June 21, summer solstice is designated as National Indigenous Peoples Day, and YMM Magazine will proudly launch our special Indigenous issue on that day.
We caught up with a few people to chat more about the importance of NIHM.
Julia McDougall, a Cree Elder from Fort Chipewyan, who now calls Fort McMurray home notes, “National Indigenous History Month is a time for every Canadian, which includes the non- Indigenous, recent immigrants and Indigenous peoples alike to learn the history, diverse cultures, contributions, and the many assimilation policies put in place for the First Peoples. The history of Indigenous Peoples was relatively unknown to many Canadians until recently. First Nations, Inuit, and Métis Peoples have their own unique history to share. Indigenous History Month is an ongoing process to stop the loss and give growth to the distinct histories.”
Local Indigenous artist, Amy Keller-Rempp, who has a Tyendinaga Mohawk background comments the month is a “great opportunity for all of us to commemorate some of our controversial history in Canada. Between the residential schools, the 60s scoop, and other sad episodes of our Canadian history, there is a lot more work to do to help the public understand what truth and reconciliation really means.”
Amy has completed a special painting called, “Carried with Love,” in memory of the unmarked graves of 215 children found in a Kamloops residential school last May: https://www.kellerremppart.com/carried-with-love. A national fundraiser, Amy plans to share more details about the painting in the near future.
“As an Indigenous artist, Carried with Love has given me the opportunity to create a bridge for those who have suffered or lost someone in the residential school system, and the public who is interested in learning more about it,” noted Amy, who won the Indigenous Arts award last year from Arts Council Wood Buffalo.
Speaking to YMM Magazine, Dennis Fraser, Director, Indigenous and Rural Relations, Regional Municipality of Wood Buffalo comments “while we should be mindful of the significance of Indigenous history year-round, National Indigenous History Month is a time to shine a brighter light on the contributions and strengths of First Nations, Inuit, and Métis peoples. We are all Treaty people, so the month is also an opportunity for non-Indigenous Canadians across Turtle Island to learn about whose land they are on and to recognize the resilience of Indigenous communities.”

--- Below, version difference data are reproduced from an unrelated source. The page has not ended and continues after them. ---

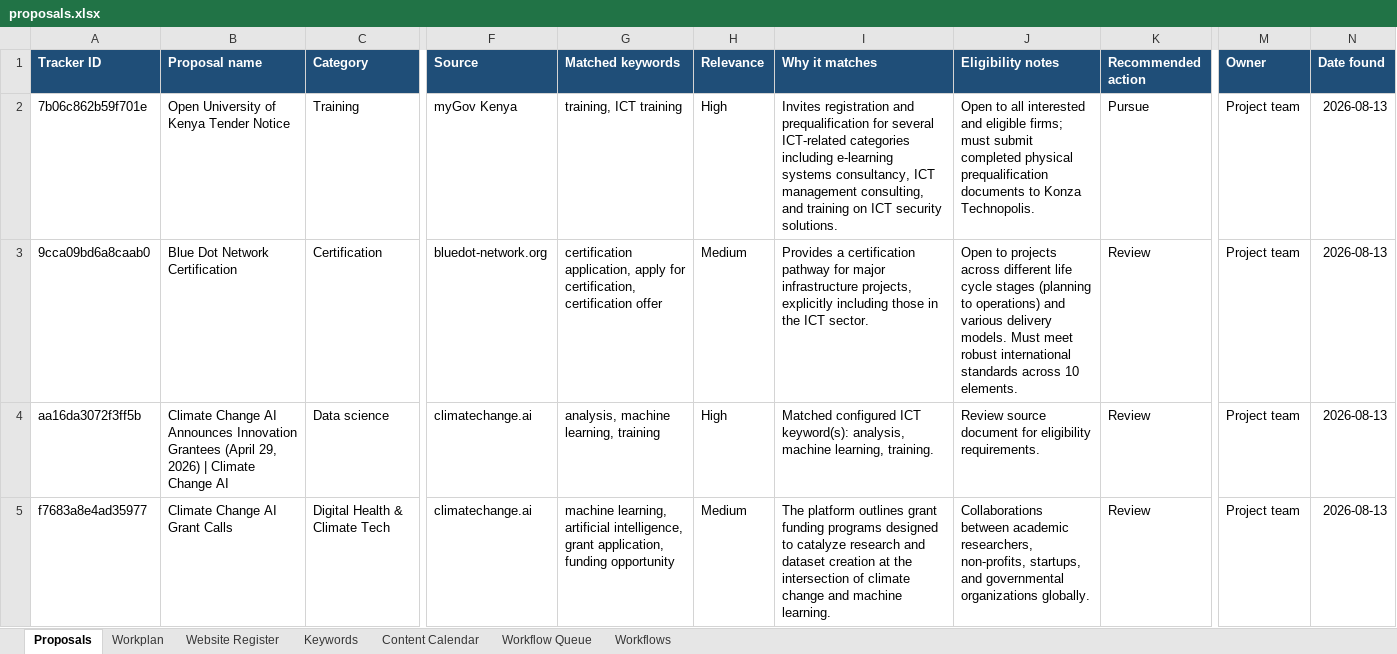
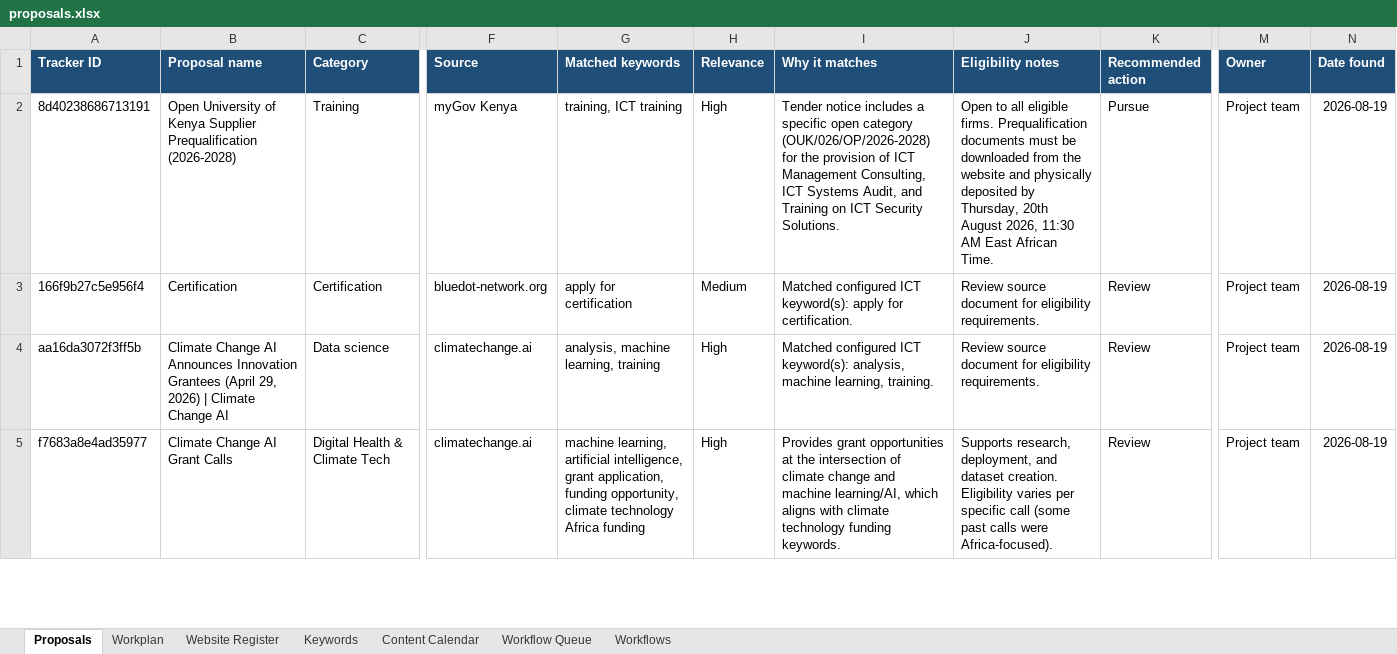
Before and after one commit to AlukweJonesTerah/ProposalMonitor, an Excel workbook: proposal_output/proposals.xlsx, sheet Proposals, drawn as a sheet; only a part is shown, gaps mark what is left out; values as stored, in another font and other column widths than the file's, no borders; the diff covers the shown part only; the diff names each change by its address in the sheet, - before the commit and + after, or states it on an @@ line.

Commit message:
Fix stale scraping: supervise Render schedulers and stop dropping real tenders
The proposal_scheduler.py and mygov_alert_scheduler.py background loops on
Render had no supervision, and /api/health only checks the Next.js server, so
either loop could die silently while the container kept reporting healthy and
proposal_output/ went stale for days. start-render.sh now watches all three
processes and exits (triggering a restart) if any of them dies.

Separately, collect()/collect_raw() applied the per-source max_links cap
before filtering for keyword/discovery-term relevance. On sites with large
navigation menus (e.g. KRA), real tender links sat past that cap and were
silently dropped every run. Filtering now happens before the cap; KRA alone
went from 0 to 13 candidates, and total raw candidates across sources roughly
doubled on the next run.

```diff
--- a/proposal_output/proposals.xlsx (sheet Proposals)
+++ b/proposal_output/proposals.xlsx (sheet Proposals)
-A2 (Tracker ID): 7b06c862b59f701e
+A2 (Tracker ID): 8d40238686713191
-B2 (Proposal name): …of Kenya Tender Notice
+B2 (Proposal name): …of Kenya Supplier Prequalification (2026-2028)
-I2 (Why it matches): Invites registration and prequalification for several ICT-related categories including e-learning systems consultancy, ICT management consulting, and training on ICT security solutions.
+I2 (Why it matches): Tender notice includes a specific open category (OUK/026/OP/2026-2028) for the provision of ICT Management Consulting, ICT Systems Audit, and Training on ICT Security Solutions.
-J2 (Eligibility notes): …to all interested and eligible firms; must submit completed physical prequalification documents to Konza Technopolis.
+J2 (Eligibility notes): …to all eligible firms. Prequalification documents must be downloaded from the website and physically deposited by Thursday, 20th August 2026, 11:30 AM East African Time.
-N2:N5 (Date found): 2026-08-13
+N2:N5 (Date found): 2026-08-19
-A3 (Tracker ID): 9cca09bd6a8caab0
+A3 (Tracker ID): 166f9b27c5e956f4
-B3 (Proposal name): Blue Dot Network Certification
+B3 (Proposal name): Certification
-G3 (Matched keywords): certification application, apply for certification, certification offer
+G3 (Matched keywords): apply for certification
-I3 (Why it matches): Provides a certification pathway for major infrastructure projects, explicitly including those in the ICT sector.
+I3 (Why it matches): Matched configured ICT keyword(s): apply for certification.
-J3 (Eligibility notes): Open to projects across different life cycle stages (planning to operations) and various delivery models. Must meet robust international standards across 10 elements.
+J3 (Eligibility notes): Review source document for eligibility requirements.
-G5 (Matched keywords): …application, funding opportunity
+G5 (Matched keywords): …application, funding opportunity, climate technology Africa funding
-H5 (Relevance): Medium
+H5 (Relevance): High
-I5 (Why it matches): The platform outlines grant funding programs designed to catalyze research and dataset creation at the intersection of climate change and machine learning.
+I5 (Why it matches): Provides grant opportunities at the intersection of climate change and machine learning/AI, which aligns with climate technology funding keywords.
-J5 (Eligibility notes): Collaborations between academic researchers, non-profits, startups, and governmental organizations globally.
+J5 (Eligibility notes): Supports research, deployment, and dataset creation. Eligibility varies per specific call (some past calls were Africa-focused).
```
Also changed, not shown: 8 edited cells elsewhere in this sheet, sheet Workplan, sheet Workflow Queue, 7 other files.
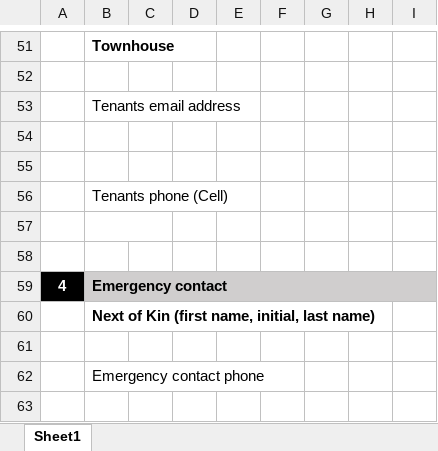
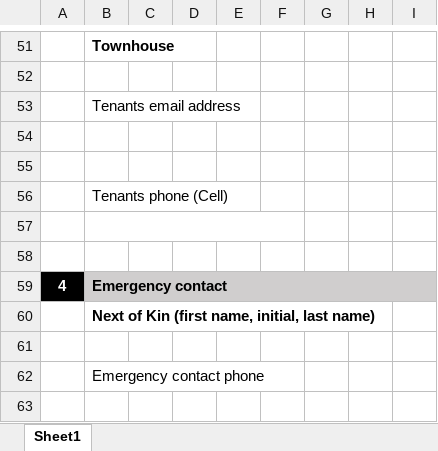
Before and after one commit to Sangster-5/kivotos, an Excel workbook: app/api/lease/3.1_Fixed_Term_Lease_TH_&_Apartment.xlsx, sheet Sheet1, drawn as a sheet; only a part is shown, gaps mark what is left out; values as stored, in another font and other column widths than the file's, no borders; charts and pictures not drawn; the diff covers the shown part only; the diff names each change by its address in the sheet, - before the commit and + after, or states it on an @@ line.

```diff
--- a/app/api/lease/3.1_Fixed_Term_Lease_TH_&_Apartment.xlsx (sheet Sheet1)
+++ b/app/api/lease/3.1_Fixed_Term_Lease_TH_&_Apartment.xlsx (sheet Sheet1)
-B57:C57 merged
+B57:F57 merged
```
Also changed, not shown: 2 removed rows, 5 edited cells, cell formats and merged cells elsewhere in this sheet, formulas that keep their value, charts or pictures, leases/20004337425.xlsx, 3 other files.
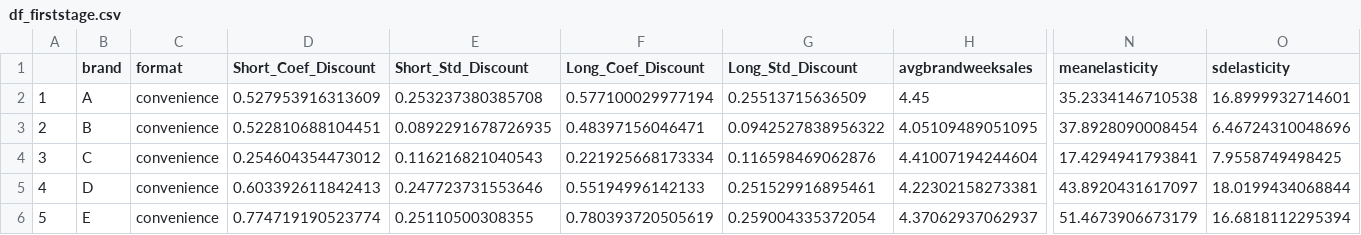
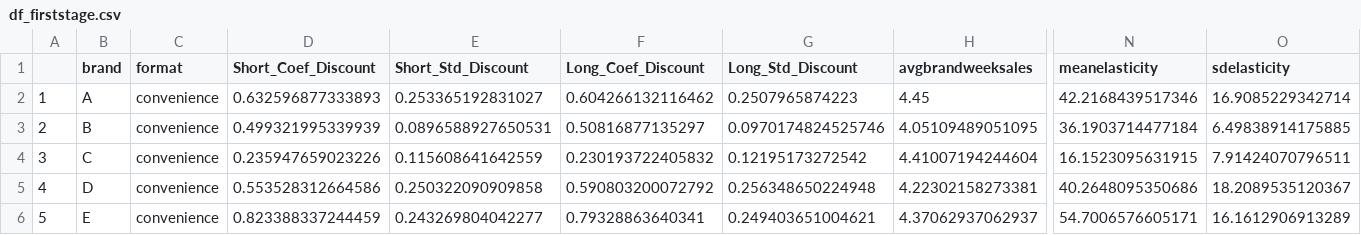
Before and after one commit to course-dprep/Dprep_2024_discountdeterminants, a CSV file: gen/df_firststage.csv, drawn as a sheet; only a part is shown, gaps mark what is left out; the diff covers the shown part only; the diff names each change by its address in the sheet, - before the commit and + after, or states it on an @@ line.

```diff
--- a/gen/df_firststage.csv
+++ b/gen/df_firststage.csv
-D2 (Short_Coef_Discount): 0.527953916313609
+D2 (Short_Coef_Discount): 0.632596877333893
-E2 (Short_Std_Discount): 0.253237380385708
+E2 (Short_Std_Discount): 0.253365192831027
-F2 (Long_Coef_Discount): 0.577100029977194
+F2 (Long_Coef_Discount): 0.604266132116462
-G2 (Long_Std_Discount): 0.25513715636509
+G2 (Long_Std_Discount): 0.2507965874223
-N2 (meanelasticity): 35.2334146710538
+N2 (meanelasticity): 42.2168439517346
-O2 (sdelasticity): 16.8999932714601
+O2 (sdelasticity): 16.9085229342714
-D3 (Short_Coef_Discount): 0.522810688104451
+D3 (Short_Coef_Discount): 0.499321995339939
-E3 (Short_Std_Discount): 0.0892291678726935
+E3 (Short_Std_Discount): 0.0896588927650531
-F3 (Long_Coef_Discount): 0.48397156046471
+F3 (Long_Coef_Discount): 0.50816877135297
-G3 (Long_Std_Discount): 0.0942527838956322
+G3 (Long_Std_Discount): 0.0970174824525746
-N3 (meanelasticity): 37.8928090008454
+N3 (meanelasticity): 36.1903714477184
-O3 (sdelasticity): 6.46724310048696
+O3 (sdelasticity): 6.49838914175885
-D4 (Short_Coef_Discount): 0.254604354473012
+D4 (Short_Coef_Discount): 0.235947659023226
-E4 (Short_Std_Discount): 0.116216821040543
+E4 (Short_Std_Discount): 0.115608641642559
-F4 (Long_Coef_Discount): 0.221925668173334
+F4 (Long_Coef_Discount): 0.230193722405832
-G4 (Long_Std_Discount): 0.116598469062876
+G4 (Long_Std_Discount): 0.12195173272542
-N4 (meanelasticity): 17.4294941793841
+N4 (meanelasticity): 16.1523095631915
-O4 (sdelasticity): 7.9558749498425
+O4 (sdelasticity): 7.91424070796511
-D5 (Short_Coef_Discount): 0.603392611842413
+D5 (Short_Coef_Discount): 0.553528312664586
-E5 (Short_Std_Discount): 0.247723731553646
+E5 (Short_Std_Discount): 0.250322090909858
-F5 (Long_Coef_Discount): 0.55194996142133
+F5 (Long_Coef_Discount): 0.590803200072792
-G5 (Long_Std_Discount): 0.251529916895461
+G5 (Long_Std_Discount): 0.256348650224948
-N5 (meanelasticity): 43.8920431617097
+N5 (meanelasticity): 40.2648095350686
-O5 (sdelasticity): 18.0199434068844
+O5 (sdelasticity): 18.2089535120367
-D6 (Short_Coef_Discount): 0.774719190523774
+D6 (Short_Coef_Discount): 0.823388337244459
-E6 (Short_Std_Discount): 0.25110500308355
+E6 (Short_Std_Discount): 0.243269804042277
-F6 (Long_Coef_Discount): 0.780393720505619
+F6 (Long_Coef_Discount): 0.79328863640341
-G6 (Long_Std_Discount): 0.259004335372054
+G6 (Long_Std_Discount): 0.249403651004621
-N6 (meanelasticity): 51.4673906673179
+N6 (meanelasticity): 54.7006576605171
-O6 (sdelasticity): 16.6818112295394
+O6 (sdelasticity): 16.1612906913289
```
Also changed, not shown: 60 edited cells elsewhere in this file, 4 other files.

As per an RMWB news release, “community members can find out more, share ideas, and tell (the RMWB) how they are honouring National Indigenous History Month at https://participate.rmwb.ca/NIHM.”
About the author
Kiran is a national award-winning communications specialist, freelance journalist, and social media consultant. She loves telling community stories, and is a strong advocate for inclusion, diversity, women’s rights, and multiculturalism. Got story ideas? Contact her via Twitter: @KiranMK0822.